Start of SOURCE DATA

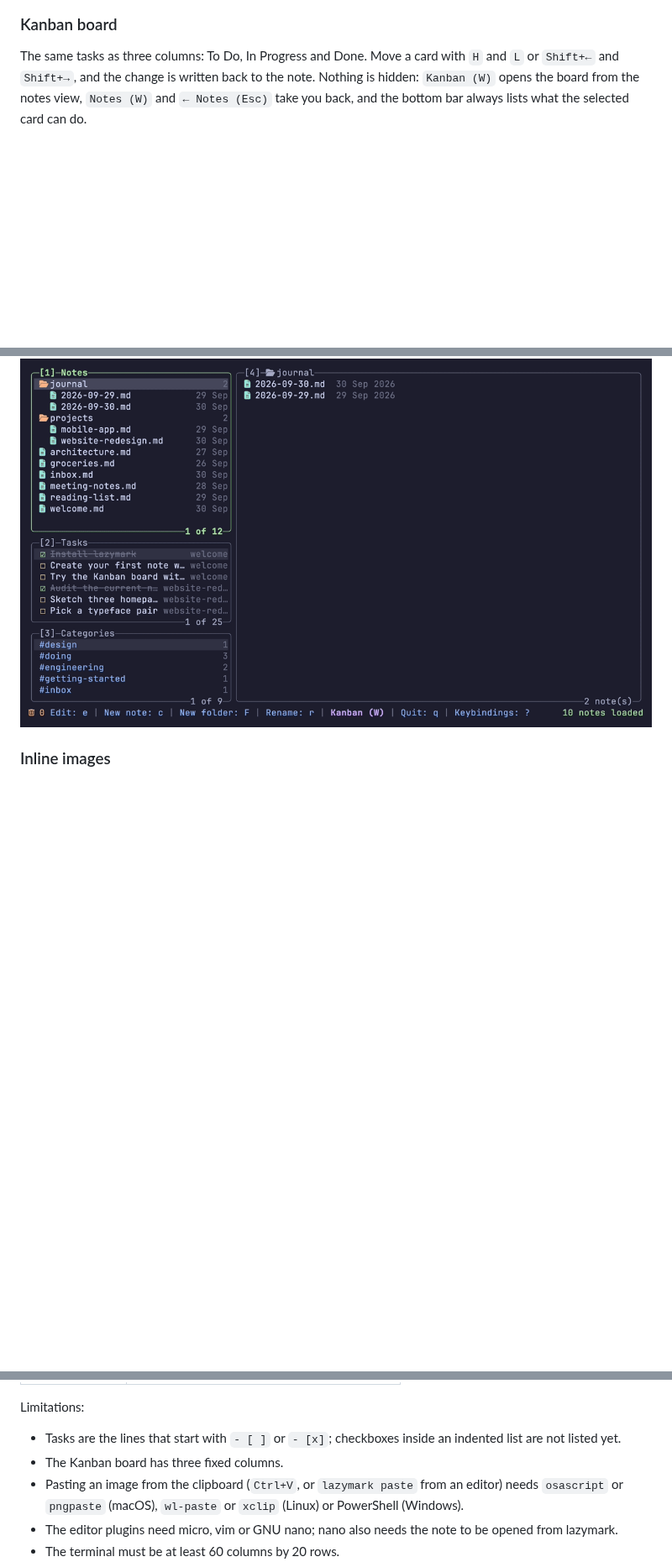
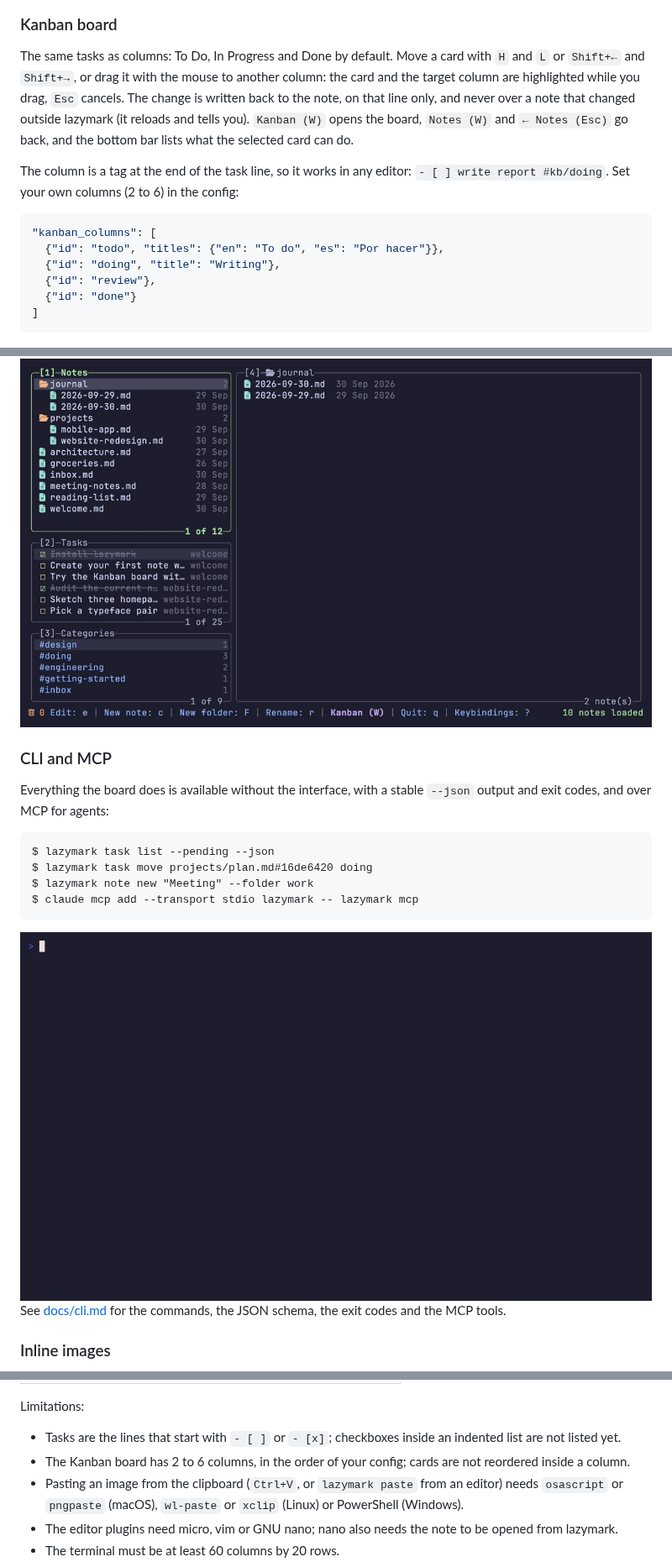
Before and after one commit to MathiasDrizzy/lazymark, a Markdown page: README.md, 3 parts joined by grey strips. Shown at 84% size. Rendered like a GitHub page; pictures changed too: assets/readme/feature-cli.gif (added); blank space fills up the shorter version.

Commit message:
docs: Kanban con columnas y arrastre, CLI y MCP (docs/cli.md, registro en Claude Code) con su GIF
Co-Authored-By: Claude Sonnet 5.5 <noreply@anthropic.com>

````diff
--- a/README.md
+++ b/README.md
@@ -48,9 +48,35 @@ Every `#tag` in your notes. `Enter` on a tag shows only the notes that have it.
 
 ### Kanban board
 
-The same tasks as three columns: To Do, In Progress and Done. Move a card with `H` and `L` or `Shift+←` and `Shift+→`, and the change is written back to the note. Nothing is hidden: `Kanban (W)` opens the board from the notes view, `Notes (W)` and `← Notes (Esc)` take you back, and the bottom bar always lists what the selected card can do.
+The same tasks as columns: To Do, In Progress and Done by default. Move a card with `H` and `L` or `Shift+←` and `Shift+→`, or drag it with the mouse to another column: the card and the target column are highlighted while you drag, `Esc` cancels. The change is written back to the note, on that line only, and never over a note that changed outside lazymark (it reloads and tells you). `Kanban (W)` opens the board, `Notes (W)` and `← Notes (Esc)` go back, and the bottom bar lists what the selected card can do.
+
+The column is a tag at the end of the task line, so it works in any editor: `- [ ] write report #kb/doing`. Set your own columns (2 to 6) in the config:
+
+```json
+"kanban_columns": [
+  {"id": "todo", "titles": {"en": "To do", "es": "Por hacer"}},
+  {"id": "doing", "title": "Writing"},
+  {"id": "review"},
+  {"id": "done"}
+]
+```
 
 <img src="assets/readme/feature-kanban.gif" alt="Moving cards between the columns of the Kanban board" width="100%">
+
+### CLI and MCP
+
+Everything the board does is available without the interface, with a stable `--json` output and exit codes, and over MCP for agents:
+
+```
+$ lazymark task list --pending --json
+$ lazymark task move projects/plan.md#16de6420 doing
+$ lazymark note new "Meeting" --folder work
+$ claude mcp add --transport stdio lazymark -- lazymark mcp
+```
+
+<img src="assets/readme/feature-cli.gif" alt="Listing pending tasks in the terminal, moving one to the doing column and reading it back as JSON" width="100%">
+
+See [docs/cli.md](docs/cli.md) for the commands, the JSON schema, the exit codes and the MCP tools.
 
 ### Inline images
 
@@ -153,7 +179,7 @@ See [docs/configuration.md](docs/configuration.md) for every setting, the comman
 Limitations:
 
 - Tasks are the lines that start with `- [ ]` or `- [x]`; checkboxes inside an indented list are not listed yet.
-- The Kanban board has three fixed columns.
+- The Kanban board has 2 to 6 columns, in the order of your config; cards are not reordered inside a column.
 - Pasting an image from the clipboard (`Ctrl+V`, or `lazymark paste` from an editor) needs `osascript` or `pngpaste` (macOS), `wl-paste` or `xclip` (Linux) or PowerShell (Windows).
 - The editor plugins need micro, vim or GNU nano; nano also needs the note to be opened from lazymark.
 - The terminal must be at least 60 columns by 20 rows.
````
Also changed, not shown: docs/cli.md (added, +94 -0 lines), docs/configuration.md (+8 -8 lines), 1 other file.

End of SOURCE DATA
Start of SOURCE DATA

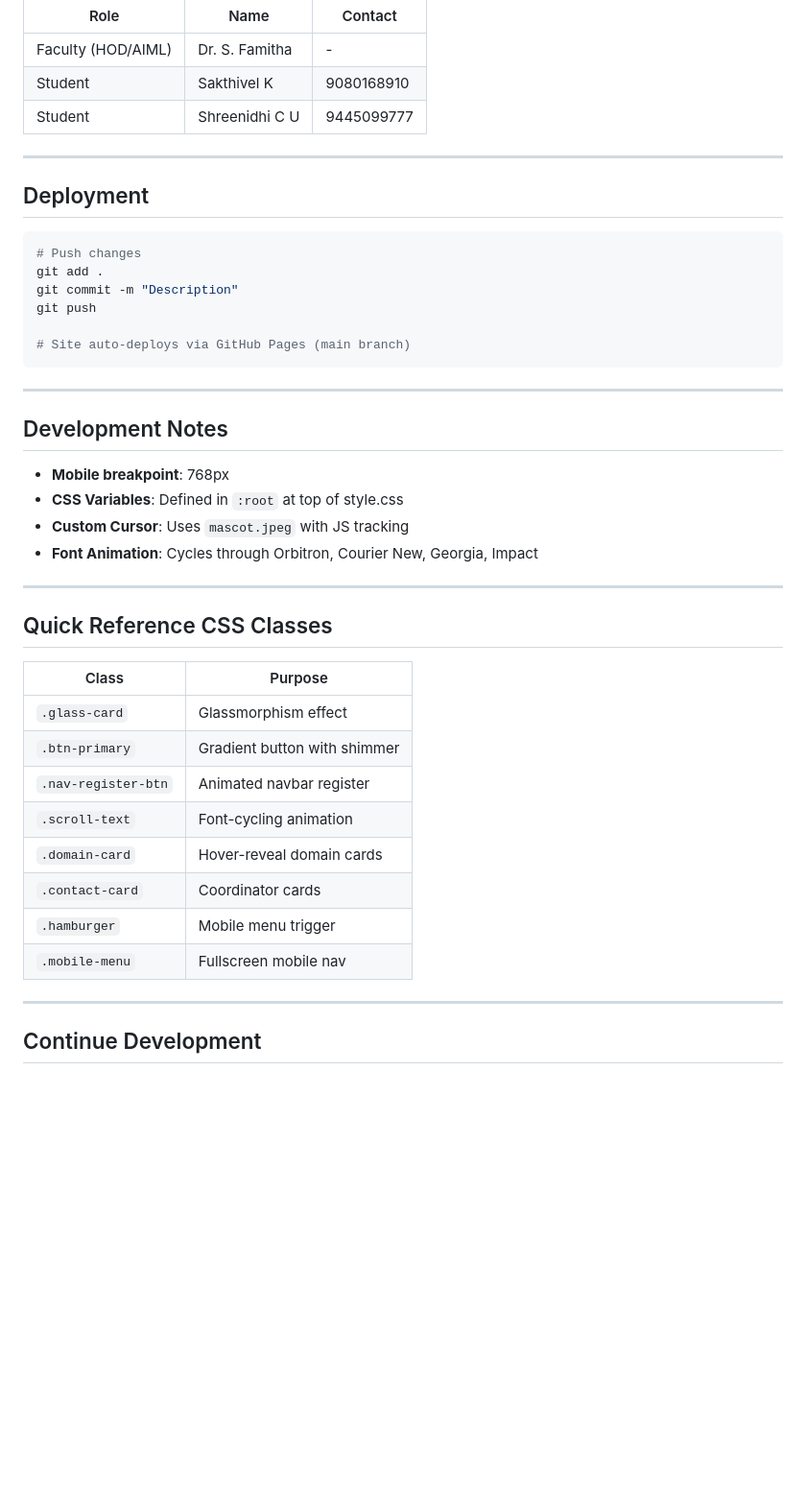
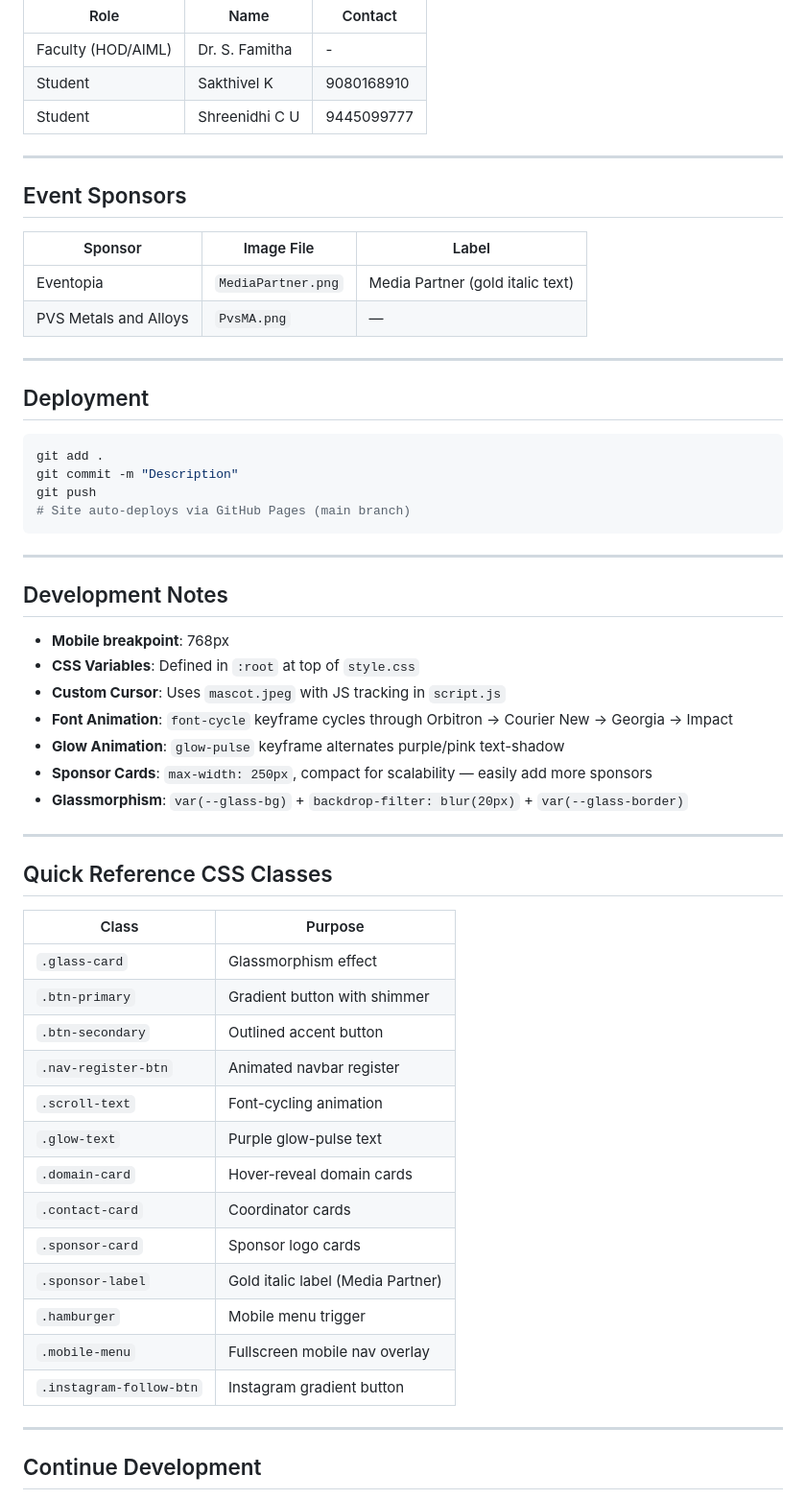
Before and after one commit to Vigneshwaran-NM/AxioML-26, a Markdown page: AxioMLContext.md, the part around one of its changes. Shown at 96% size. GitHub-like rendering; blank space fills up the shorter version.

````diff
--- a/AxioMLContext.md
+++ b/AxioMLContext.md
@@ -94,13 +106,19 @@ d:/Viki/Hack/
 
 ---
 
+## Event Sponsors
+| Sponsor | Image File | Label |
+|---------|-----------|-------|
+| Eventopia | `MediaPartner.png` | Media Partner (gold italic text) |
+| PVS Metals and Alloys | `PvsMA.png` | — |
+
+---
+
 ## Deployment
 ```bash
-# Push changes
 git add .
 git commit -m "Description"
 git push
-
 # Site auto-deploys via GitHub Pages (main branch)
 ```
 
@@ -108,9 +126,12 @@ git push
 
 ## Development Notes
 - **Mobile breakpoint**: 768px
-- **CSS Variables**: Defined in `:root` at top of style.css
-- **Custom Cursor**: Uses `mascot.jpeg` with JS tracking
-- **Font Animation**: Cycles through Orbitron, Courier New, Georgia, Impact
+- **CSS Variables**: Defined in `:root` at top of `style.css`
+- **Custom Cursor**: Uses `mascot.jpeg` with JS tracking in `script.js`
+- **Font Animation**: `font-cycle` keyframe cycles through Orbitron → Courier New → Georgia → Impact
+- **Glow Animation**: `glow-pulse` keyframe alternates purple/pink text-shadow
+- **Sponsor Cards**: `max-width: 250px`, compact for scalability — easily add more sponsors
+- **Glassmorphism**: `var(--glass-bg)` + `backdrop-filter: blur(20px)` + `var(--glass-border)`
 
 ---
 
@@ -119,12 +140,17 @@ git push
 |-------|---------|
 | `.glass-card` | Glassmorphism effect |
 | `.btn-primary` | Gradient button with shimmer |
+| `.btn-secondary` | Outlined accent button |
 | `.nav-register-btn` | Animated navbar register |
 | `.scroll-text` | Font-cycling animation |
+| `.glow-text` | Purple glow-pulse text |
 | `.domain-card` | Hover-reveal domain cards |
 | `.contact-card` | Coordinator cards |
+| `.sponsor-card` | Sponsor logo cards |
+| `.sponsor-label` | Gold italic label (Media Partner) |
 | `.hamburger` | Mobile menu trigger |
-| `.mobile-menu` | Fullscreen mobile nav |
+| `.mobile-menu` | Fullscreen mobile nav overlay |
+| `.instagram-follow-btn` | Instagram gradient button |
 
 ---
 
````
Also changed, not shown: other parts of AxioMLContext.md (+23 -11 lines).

End of SOURCE DATA

- _PROBLEM DETAILS_
Check each line above for "your" and return the ones that have it.

- _RESPONSE FOR THIS EXERCISE_
@@ -48,9 +48,35 @@ Every `#tag` in your notes. `Enter` on a tag shows only the notes that have it.
+The column is a tag at the end of the task line, so it works in any editor: `- [ ] write report #kb/doing`. Set your own columns (2 to 6) in the config:
+- The Kanban board has 2 to 6 columns, in the order of your config; cards are not reordered inside a column.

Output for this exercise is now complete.